§ **WHAT YOU WILL DO**
Show each line of the records below where the word "https" occurs.

INFORMATION PROVIDED START

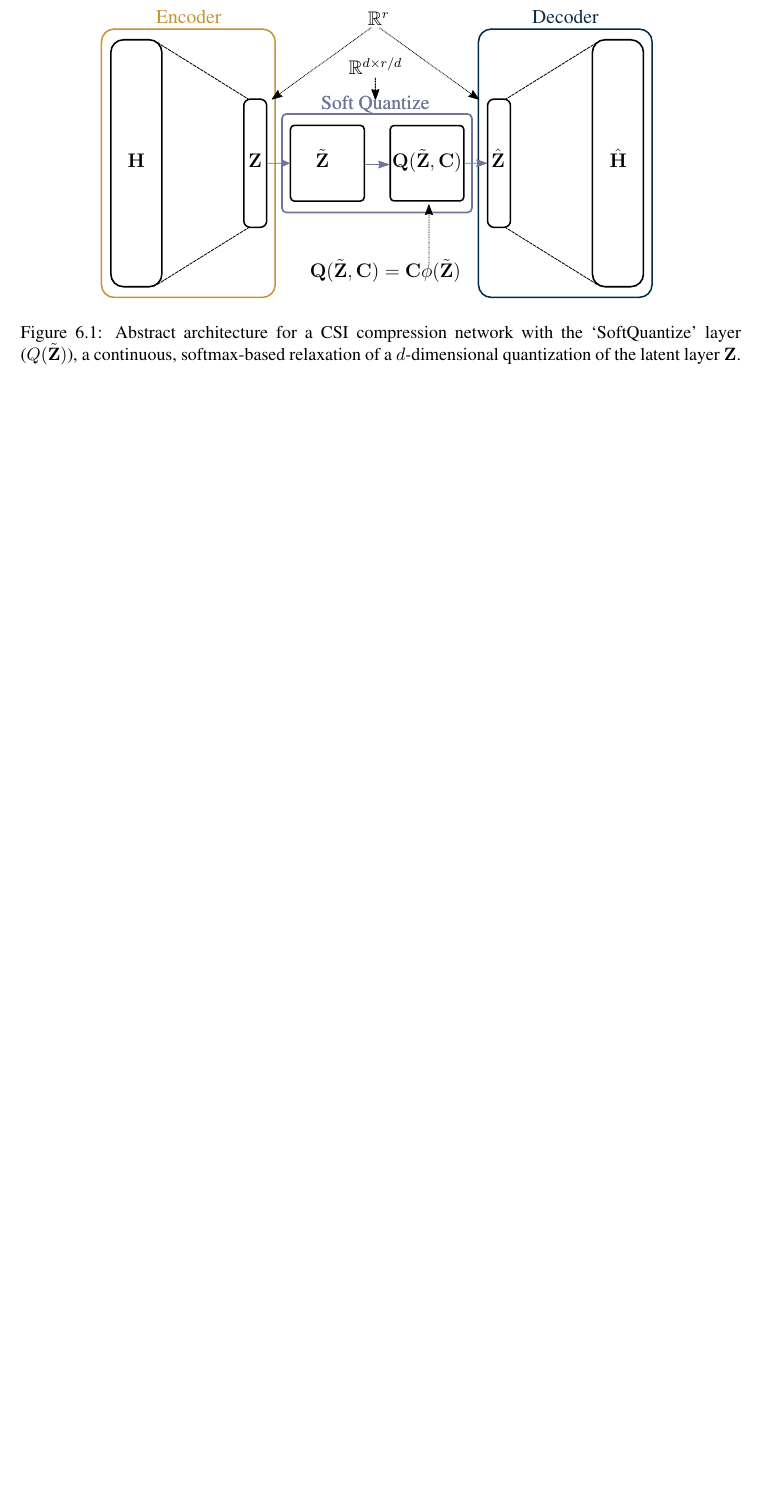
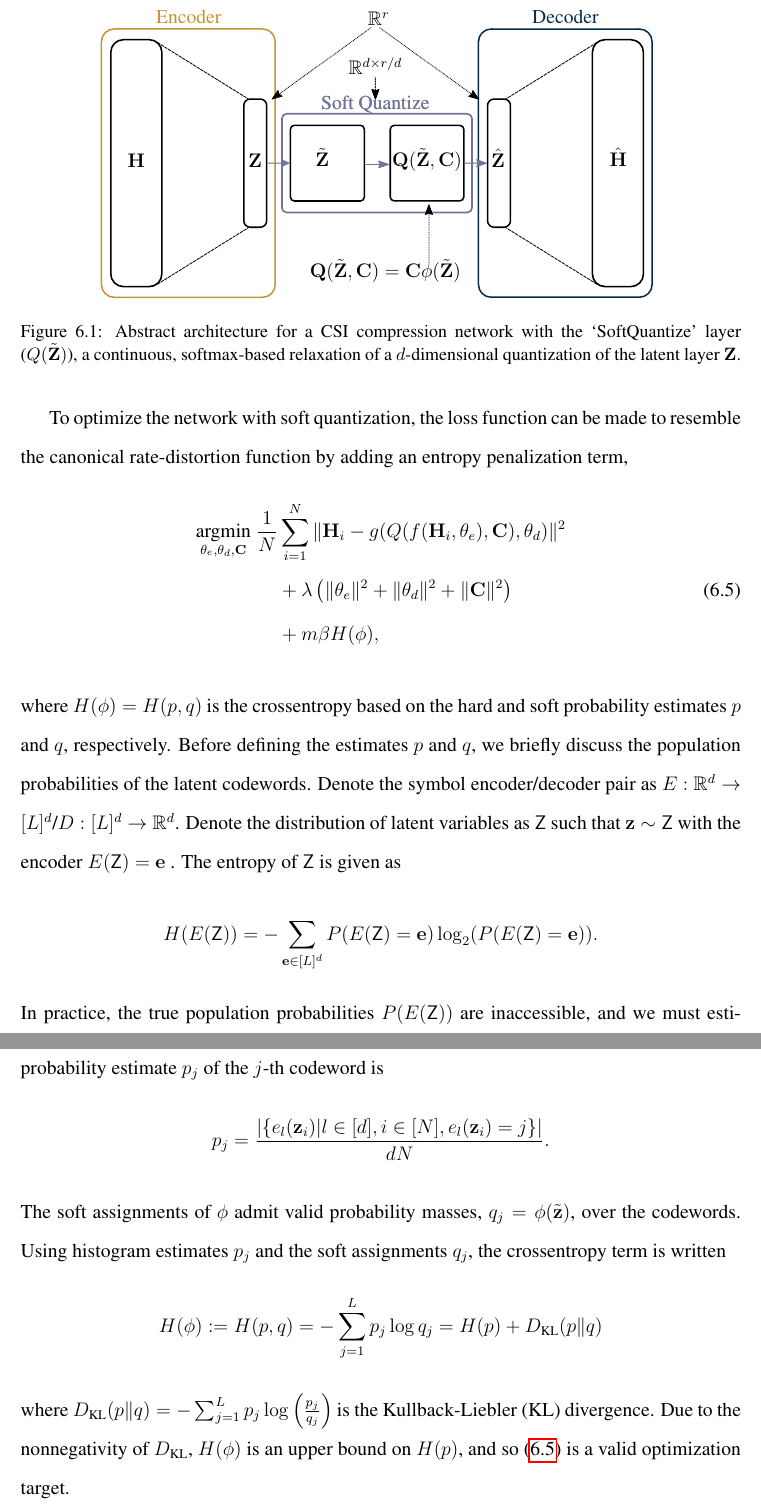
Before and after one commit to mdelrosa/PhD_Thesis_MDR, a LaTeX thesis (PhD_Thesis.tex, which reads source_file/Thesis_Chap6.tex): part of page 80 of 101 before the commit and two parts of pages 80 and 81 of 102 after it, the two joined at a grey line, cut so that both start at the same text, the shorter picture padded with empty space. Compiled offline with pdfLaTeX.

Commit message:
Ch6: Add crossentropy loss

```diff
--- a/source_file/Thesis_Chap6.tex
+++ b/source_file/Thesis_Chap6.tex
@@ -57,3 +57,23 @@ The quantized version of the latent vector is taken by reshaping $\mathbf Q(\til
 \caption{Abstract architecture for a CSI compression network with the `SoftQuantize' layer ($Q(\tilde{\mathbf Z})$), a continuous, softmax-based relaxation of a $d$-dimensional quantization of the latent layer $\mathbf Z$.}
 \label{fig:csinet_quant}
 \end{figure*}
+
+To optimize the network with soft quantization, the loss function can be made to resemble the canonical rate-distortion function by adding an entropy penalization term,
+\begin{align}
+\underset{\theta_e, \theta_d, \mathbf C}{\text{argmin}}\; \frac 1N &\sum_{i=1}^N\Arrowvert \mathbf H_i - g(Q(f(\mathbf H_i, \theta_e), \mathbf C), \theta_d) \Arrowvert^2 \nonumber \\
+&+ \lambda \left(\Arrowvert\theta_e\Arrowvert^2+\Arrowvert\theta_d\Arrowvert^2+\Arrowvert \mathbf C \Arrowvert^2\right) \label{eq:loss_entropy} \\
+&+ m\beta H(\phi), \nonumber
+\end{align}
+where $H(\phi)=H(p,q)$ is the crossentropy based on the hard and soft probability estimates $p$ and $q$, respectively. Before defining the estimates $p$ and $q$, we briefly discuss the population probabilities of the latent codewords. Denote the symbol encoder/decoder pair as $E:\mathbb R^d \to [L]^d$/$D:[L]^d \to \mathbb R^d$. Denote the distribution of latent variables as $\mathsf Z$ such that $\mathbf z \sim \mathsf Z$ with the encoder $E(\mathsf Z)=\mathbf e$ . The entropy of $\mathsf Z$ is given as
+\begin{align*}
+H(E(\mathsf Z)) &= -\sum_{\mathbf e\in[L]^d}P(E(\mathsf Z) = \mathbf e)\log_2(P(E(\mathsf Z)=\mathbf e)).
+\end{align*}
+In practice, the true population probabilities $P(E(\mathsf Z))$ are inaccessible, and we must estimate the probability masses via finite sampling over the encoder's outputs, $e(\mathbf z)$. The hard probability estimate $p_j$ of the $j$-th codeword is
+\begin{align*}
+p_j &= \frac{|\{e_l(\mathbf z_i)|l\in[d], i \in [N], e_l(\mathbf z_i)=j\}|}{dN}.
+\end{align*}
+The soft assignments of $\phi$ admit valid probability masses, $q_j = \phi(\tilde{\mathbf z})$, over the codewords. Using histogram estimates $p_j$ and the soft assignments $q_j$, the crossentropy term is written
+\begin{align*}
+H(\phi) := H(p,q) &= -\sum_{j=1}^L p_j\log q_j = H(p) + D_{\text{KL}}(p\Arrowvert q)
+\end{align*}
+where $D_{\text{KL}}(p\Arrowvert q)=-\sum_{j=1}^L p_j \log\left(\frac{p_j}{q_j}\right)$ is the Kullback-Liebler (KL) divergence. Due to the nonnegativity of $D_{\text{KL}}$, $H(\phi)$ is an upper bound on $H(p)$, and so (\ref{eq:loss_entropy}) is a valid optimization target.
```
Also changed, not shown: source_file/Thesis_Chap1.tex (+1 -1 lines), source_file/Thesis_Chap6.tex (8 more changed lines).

INFORMATION PROVIDED END
INFORMATION PROVIDED START

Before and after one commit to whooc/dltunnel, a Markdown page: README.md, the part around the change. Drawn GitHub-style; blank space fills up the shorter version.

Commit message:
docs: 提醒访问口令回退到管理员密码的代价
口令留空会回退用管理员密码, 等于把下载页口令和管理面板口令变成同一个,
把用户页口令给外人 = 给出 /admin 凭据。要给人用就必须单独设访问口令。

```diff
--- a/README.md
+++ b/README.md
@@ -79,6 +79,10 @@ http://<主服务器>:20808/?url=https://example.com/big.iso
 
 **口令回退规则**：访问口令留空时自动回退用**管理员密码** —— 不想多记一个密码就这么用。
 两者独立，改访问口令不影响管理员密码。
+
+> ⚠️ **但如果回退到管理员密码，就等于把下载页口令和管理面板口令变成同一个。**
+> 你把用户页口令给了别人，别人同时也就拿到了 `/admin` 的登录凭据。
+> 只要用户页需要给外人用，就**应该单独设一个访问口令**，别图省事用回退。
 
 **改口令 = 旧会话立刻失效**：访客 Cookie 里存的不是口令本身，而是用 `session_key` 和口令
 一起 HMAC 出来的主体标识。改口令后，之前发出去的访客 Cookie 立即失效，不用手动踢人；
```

INFORMATION PROVIDED END
INFORMATION PROVIDED START

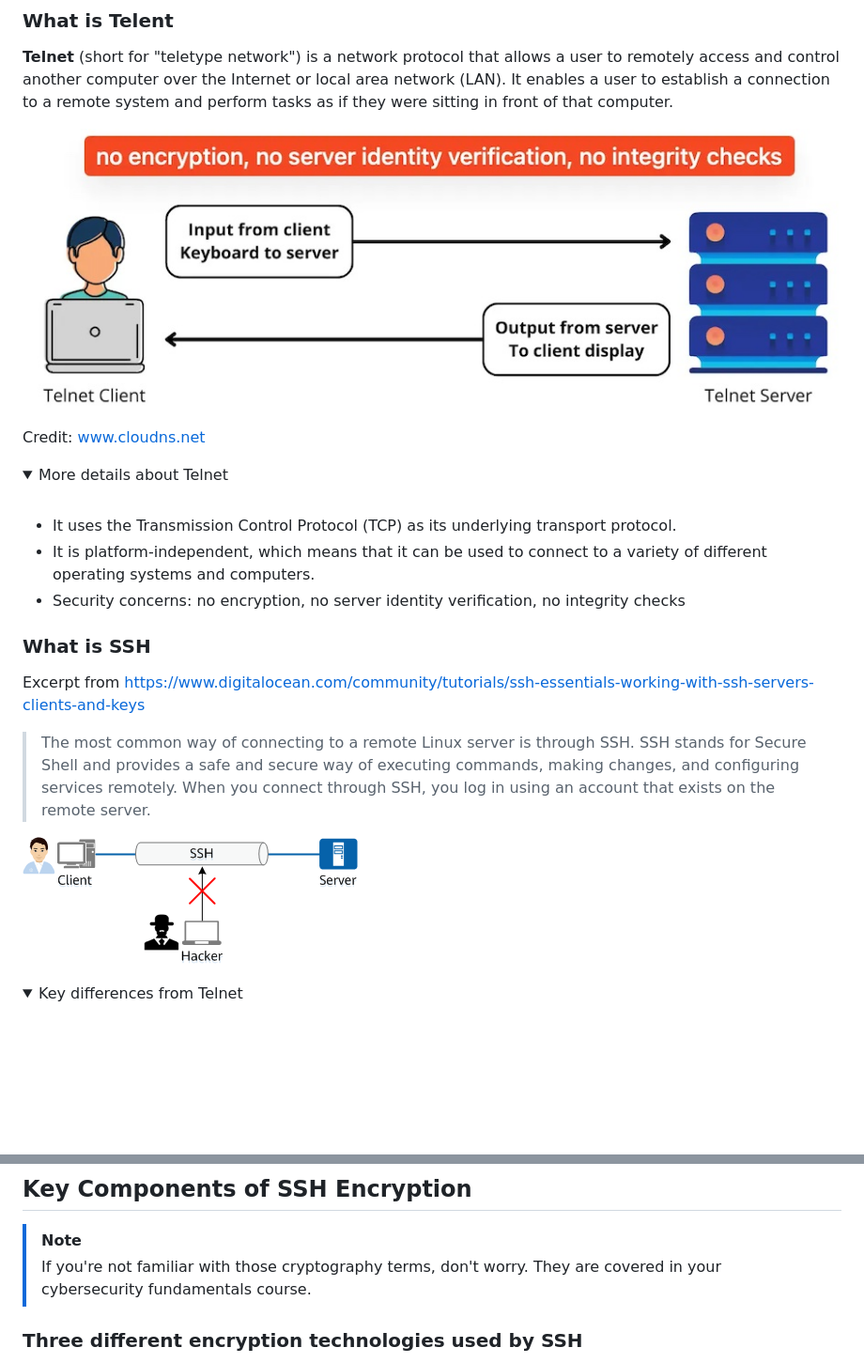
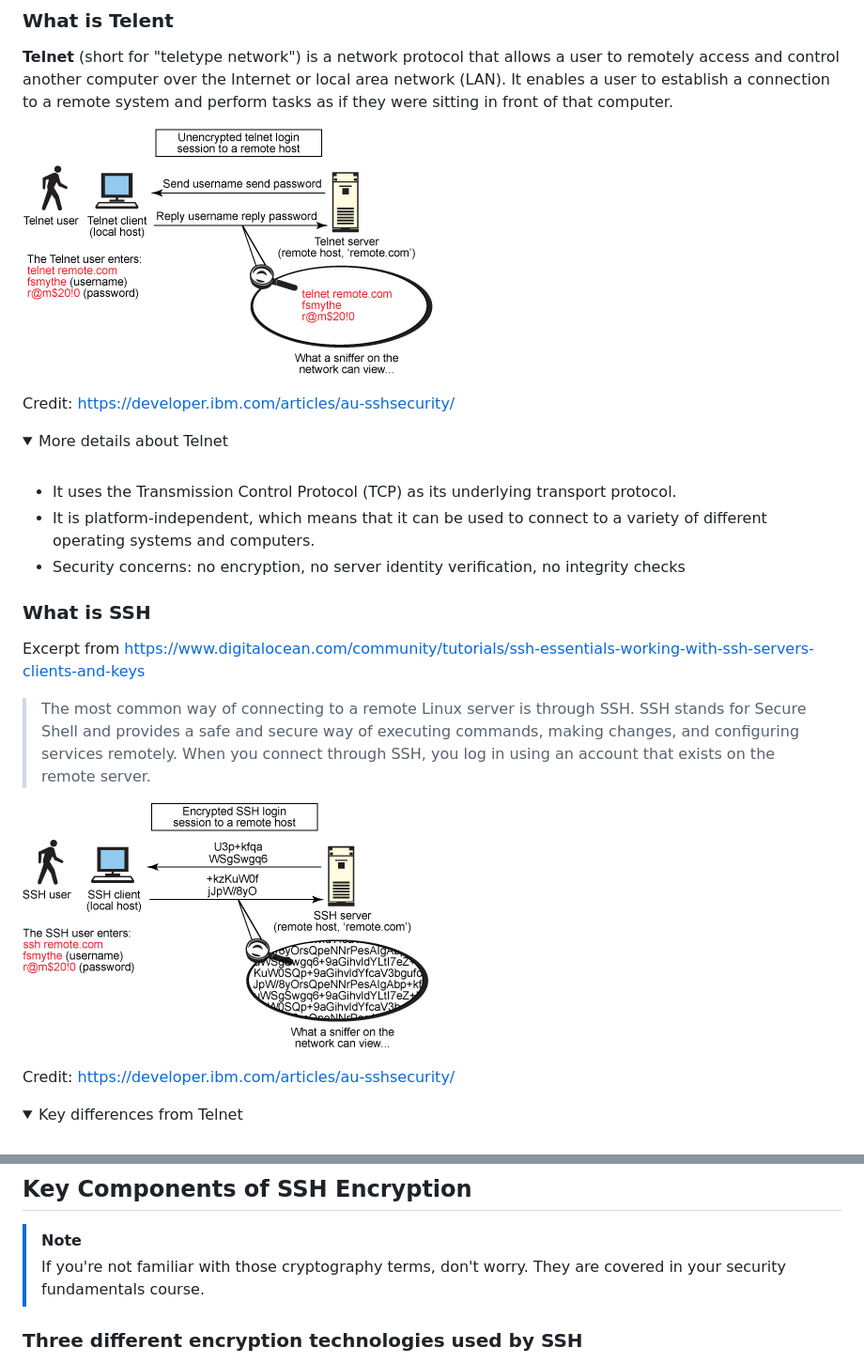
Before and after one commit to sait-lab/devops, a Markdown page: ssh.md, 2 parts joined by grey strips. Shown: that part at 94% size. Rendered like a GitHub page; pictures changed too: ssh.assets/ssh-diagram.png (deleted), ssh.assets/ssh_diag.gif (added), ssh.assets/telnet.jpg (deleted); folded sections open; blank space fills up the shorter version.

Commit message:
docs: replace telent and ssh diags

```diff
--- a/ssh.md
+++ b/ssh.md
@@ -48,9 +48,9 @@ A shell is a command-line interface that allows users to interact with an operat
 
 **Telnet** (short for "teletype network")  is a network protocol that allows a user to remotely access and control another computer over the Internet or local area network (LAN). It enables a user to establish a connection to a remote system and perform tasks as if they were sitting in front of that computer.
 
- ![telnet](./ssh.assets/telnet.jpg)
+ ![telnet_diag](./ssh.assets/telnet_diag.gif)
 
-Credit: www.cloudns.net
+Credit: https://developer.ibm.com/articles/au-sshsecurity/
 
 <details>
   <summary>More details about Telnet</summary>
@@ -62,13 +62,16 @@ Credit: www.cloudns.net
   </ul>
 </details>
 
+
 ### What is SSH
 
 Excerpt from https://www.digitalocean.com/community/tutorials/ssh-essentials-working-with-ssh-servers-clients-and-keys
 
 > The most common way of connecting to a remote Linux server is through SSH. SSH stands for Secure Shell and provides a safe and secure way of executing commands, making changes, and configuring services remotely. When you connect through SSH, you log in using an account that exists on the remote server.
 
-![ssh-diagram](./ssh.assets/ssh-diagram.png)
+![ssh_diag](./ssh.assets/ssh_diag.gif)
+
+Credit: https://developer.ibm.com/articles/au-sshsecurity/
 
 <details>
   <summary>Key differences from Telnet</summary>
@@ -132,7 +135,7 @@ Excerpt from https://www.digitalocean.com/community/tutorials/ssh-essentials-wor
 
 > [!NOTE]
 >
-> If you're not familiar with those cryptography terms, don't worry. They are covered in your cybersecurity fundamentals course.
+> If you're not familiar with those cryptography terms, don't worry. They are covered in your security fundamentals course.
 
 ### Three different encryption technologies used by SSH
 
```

INFORMATION PROVIDED END

§ **FINISHED TASK**
@@ -79,6 +79,10 @@ http://<主服务器>:20808/?url=https://example.com/big.iso
+Credit: https://developer.ibm.com/articles/au-sshsecurity/
 Excerpt from https://www.digitalocean.com/community/tutorials/ssh-essentials-working-with-ssh-servers-clients-and-keys
+Credit: https://developer.ibm.com/articles/au-sshsecurity/
@@ -132,7 +135,7 @@ Excerpt from https://www.digitalocean.com/community/tutorials/ssh-essentials-wor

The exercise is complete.